▶ Assigned task
Output the line containing "diff --git a/README.zh-CN.md", then every remaining line of the entries below, exactly as written and with no other text.

Difference listings:
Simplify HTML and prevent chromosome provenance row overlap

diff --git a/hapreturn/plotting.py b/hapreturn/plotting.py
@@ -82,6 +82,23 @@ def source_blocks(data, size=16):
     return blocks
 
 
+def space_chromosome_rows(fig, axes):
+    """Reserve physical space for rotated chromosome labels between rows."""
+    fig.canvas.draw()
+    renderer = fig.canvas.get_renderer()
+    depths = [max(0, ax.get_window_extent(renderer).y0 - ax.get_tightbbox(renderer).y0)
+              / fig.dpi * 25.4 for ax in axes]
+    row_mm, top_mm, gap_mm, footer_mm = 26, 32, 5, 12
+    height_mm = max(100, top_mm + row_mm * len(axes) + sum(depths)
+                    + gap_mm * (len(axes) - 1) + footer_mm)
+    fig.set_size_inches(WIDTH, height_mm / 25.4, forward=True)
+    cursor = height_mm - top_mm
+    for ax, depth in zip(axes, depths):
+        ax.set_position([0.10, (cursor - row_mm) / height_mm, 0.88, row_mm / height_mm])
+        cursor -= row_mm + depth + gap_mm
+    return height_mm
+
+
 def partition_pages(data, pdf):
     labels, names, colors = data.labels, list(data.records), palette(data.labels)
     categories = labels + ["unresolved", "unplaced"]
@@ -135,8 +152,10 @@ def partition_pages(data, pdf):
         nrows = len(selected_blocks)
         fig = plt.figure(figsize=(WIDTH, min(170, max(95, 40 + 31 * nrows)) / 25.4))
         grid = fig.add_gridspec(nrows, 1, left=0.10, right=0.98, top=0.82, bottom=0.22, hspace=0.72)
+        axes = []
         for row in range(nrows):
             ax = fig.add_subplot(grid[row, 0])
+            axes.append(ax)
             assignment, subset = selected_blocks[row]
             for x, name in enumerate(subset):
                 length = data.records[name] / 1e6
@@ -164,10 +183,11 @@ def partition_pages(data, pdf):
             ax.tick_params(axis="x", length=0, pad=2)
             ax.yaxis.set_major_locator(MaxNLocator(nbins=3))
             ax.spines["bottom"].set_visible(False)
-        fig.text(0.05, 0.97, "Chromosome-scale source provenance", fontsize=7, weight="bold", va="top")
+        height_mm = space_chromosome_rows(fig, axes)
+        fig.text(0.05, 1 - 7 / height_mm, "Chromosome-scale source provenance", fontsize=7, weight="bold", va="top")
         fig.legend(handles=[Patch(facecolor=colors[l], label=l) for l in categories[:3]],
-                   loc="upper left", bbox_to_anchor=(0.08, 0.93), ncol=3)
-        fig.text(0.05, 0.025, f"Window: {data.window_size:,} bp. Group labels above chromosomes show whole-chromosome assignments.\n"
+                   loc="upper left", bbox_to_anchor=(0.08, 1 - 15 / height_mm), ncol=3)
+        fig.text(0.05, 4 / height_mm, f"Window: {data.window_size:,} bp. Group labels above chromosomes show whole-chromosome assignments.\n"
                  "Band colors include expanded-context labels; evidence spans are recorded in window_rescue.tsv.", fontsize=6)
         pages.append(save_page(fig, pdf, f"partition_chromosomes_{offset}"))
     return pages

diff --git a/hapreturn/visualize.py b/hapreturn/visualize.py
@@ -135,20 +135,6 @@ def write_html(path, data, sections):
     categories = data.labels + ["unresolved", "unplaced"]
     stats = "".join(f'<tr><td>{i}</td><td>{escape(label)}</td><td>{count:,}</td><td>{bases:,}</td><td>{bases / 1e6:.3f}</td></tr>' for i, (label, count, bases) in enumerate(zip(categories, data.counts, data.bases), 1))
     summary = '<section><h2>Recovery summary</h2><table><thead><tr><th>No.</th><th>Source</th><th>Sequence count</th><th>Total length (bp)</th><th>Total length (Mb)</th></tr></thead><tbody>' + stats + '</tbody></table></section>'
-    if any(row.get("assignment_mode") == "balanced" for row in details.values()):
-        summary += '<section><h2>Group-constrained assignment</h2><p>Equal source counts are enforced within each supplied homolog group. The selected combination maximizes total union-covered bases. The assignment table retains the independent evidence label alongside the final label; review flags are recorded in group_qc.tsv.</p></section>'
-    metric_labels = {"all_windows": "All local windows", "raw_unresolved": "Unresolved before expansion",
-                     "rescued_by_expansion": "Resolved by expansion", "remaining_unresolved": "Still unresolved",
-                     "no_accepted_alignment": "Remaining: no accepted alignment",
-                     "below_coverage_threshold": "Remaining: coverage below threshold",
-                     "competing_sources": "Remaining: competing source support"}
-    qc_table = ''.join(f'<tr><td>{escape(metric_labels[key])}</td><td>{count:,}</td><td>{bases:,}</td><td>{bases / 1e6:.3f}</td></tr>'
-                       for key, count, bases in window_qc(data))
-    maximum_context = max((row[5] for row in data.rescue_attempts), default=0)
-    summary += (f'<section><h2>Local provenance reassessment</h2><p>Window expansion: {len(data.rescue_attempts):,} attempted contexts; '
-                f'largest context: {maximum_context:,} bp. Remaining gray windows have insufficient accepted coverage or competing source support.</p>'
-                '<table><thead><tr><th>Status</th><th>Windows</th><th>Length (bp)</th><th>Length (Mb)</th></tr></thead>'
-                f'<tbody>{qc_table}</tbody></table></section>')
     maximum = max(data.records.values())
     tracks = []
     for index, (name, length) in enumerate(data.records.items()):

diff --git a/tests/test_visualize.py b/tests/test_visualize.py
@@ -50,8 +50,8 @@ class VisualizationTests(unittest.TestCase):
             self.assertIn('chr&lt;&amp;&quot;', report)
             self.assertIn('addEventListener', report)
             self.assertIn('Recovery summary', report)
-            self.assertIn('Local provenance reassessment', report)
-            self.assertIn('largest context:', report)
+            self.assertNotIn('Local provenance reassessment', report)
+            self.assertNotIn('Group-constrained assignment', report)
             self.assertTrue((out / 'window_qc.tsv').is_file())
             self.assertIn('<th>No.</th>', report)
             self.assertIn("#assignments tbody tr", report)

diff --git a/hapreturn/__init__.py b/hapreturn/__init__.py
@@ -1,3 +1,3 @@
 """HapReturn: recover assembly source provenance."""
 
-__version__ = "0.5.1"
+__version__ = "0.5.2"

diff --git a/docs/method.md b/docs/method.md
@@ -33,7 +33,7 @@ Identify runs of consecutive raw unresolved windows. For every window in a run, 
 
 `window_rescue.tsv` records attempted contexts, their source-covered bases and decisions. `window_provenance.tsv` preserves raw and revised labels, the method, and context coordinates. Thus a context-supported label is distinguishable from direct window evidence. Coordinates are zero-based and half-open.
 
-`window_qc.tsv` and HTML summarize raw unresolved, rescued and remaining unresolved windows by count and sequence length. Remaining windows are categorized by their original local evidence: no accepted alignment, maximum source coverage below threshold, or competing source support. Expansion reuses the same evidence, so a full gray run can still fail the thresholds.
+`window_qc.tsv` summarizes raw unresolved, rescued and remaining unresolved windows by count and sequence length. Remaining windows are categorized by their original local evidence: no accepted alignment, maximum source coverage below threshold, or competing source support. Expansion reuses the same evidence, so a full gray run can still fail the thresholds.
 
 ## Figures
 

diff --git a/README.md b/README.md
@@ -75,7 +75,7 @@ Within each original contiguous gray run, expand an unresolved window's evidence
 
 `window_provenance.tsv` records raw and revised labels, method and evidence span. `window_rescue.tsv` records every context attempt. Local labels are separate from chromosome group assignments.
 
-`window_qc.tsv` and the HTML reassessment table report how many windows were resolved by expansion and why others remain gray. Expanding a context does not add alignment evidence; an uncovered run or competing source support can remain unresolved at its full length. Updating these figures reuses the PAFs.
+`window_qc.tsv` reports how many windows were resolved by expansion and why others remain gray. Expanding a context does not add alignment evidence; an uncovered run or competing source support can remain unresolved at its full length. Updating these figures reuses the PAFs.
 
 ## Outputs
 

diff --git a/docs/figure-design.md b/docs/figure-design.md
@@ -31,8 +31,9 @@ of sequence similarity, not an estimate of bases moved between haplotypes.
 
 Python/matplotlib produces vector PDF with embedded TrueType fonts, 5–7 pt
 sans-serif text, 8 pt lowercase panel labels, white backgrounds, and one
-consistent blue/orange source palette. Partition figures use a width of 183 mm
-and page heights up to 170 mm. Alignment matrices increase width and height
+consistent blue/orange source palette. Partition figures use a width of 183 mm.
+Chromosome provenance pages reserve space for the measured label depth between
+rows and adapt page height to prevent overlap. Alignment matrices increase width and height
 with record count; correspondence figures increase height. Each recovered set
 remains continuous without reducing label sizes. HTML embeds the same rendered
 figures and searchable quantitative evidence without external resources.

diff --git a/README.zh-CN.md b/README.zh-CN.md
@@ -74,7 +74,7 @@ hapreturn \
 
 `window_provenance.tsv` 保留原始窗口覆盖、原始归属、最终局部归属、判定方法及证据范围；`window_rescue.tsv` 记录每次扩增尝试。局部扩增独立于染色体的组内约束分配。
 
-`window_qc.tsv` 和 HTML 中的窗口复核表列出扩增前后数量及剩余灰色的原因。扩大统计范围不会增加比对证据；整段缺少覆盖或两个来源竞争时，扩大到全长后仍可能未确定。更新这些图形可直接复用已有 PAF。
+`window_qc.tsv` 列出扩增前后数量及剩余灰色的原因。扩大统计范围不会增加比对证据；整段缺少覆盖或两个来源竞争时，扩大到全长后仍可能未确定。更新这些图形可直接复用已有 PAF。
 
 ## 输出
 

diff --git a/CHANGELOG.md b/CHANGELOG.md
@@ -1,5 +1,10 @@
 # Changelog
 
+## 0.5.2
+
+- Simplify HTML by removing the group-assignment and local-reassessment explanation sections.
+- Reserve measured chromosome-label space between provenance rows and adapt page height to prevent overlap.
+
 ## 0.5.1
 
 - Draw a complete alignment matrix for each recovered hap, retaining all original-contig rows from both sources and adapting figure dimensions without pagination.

▶ Exercise result
diff --git a/README.zh-CN.md b/README.zh-CN.md
@@ -74,7 +74,7 @@ hapreturn \
 
 `window_provenance.tsv` 保留原始窗口覆盖、原始归属、最终局部归属、判定方法及证据范围；`window_rescue.tsv` 记录每次扩增尝试。局部扩增独立于染色体的组内约束分配。
 
-`window_qc.tsv` 和 HTML 中的窗口复核表列出扩增前后数量及剩余灰色的原因。扩大统计范围不会增加比对证据；整段缺少覆盖或两个来源竞争时，扩大到全长后仍可能未确定。更新这些图形可直接复用已有 PAF。
+`window_qc.tsv` 列出扩增前后数量及剩余灰色的原因。扩大统计范围不会增加比对证据；整段缺少覆盖或两个来源竞争时，扩大到全长后仍可能未确定。更新这些图形可直接复用已有 PAF。
 
 ## 输出
 

diff --git a/CHANGELOG.md b/CHANGELOG.md
@@ -1,5 +1,10 @@
 # Changelog
 
+## 0.5.2
+
+- Simplify HTML by removing the group-assignment and local-reassessment explanation sections.
+- Reserve measured chromosome-label space between provenance rows and adapt page height to prevent overlap.
+
 ## 0.5.1
 
 - Draw a complete alignment matrix for each recovered hap, retaining all original-contig rows from both sources and adapting figure dimensions without pagination.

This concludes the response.